Chilean cement company, Cementos Bio Bio SA, said Wednesday that based on its preliminary findings it doesn’t expect Saturday’s deadly earthquake to affect its financial situation.
"All of the companies in the group have insurance that covers damage to their installations and business interruptions," the company said in a filing with the Santiago Stock Exchange.
Cementos Bio Bio said it is working to bring its largest cement factory in Curico online after it suffered minor damage, while it’s still trying to quantify possible damages to its No. 2 cement factory in the port city of Talcahuano.
Curico and Talcahuano accounted for 52 per cent and 23 per cent, respectively, of the company’s installed capacity of 3.25Mt of cement in 2008.
The company said that only two of its more than 45 concrete plants in Chile have been temporarily closed.
"In any case, the situations described don’t impede us from meeting the needs of our clients throughout the country," Cementos Bio Bio said.
Talcahuano, the country’s second-largest city Concepcion, as well as smaller cities throughout south-central Chile were heavily damaged by the 8.8 magnitude earthquake.

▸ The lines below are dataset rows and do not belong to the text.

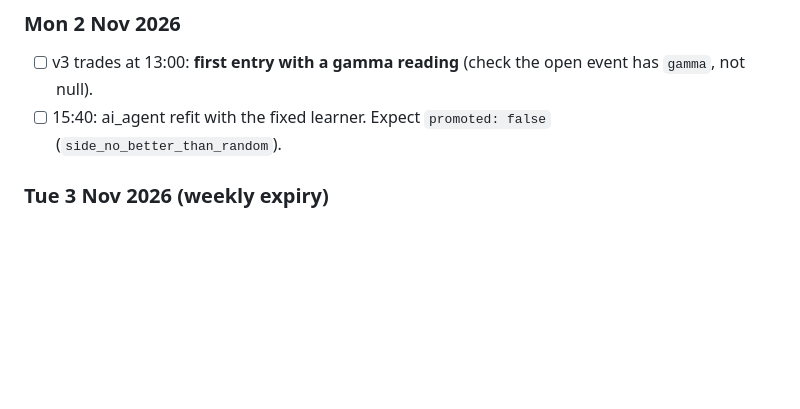
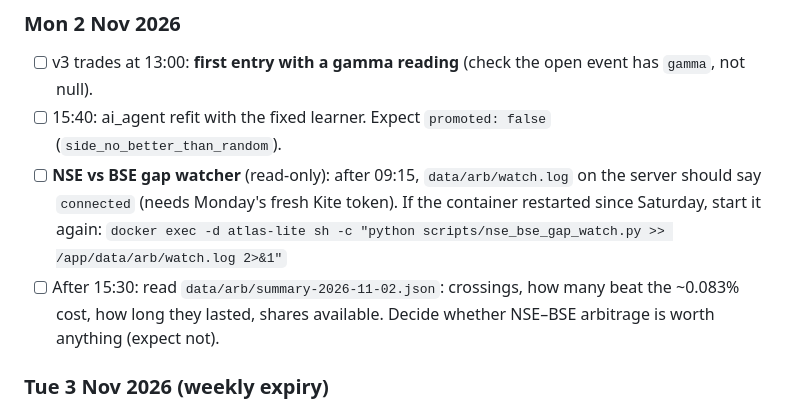
Before and after one commit to babunalluri/atlas_lite, a Markdown page: doc/todo.md, the part around the change. Rendered like a GitHub page; blank space fills up the shorter version.

Commit message:
todo: Monday checks for the NSE vs BSE gap watcher.
Co-Authored-By: Claude Opus 5.5 <noreply@anthropic.com>

```diff
--- a/doc/todo.md
+++ b/doc/todo.md
@@ -16,6 +16,9 @@ Checked every trading day. Tick items as done (`[x]`), add new ones with a date.
 ### Mon 2 Nov 2026
 - [ ] v3 trades at 13:00: **first entry with a gamma reading** (check the open event has `gamma`, not null).
 - [ ] 15:40: ai_agent refit with the fixed learner. Expect `promoted: false` (`side_no_better_than_random`).
+- [ ] **NSE vs BSE gap watcher** (read-only): after 09:15, `data/arb/watch.log` on the server should say `connected` (needs Monday's fresh Kite token). If the container restarted since Saturday, start it again:
+  `docker exec -d atlas-lite sh -c "python scripts/nse_bse_gap_watch.py >> /app/data/arb/watch.log 2>&1"`
+- [ ] After 15:30: read `data/arb/summary-2026-11-02.json`: crossings, how many beat the ~0.083% cost, how long they lasted, shares available. Decide whether NSE–BSE arbitrage is worth anything (expect not).
 
 ### Tue 3 Nov 2026 (weekly expiry)
 - [ ] 15:29: weekly strangle and condor close at expiry. v3 skips the day.
```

Chile’s cement industry is dominated by Grupo Polpaico SA, locally-owned Cementos Bio Bio SA, and Melon SA, which is controlled by Peru’s Brescia Group.
Cementos Bio Bio said its ceramics factory in Santiago was badly damaged, and that its still doesn’t have any information about a ceramics factory near Concepcion.
Shares of Cementos Bio Bio fell 15.5 per cent to close at CLP1511.30 on Wednesday, after rallying 33 per cent the previous session as investors bet the company stands to benefit from reconstruction work.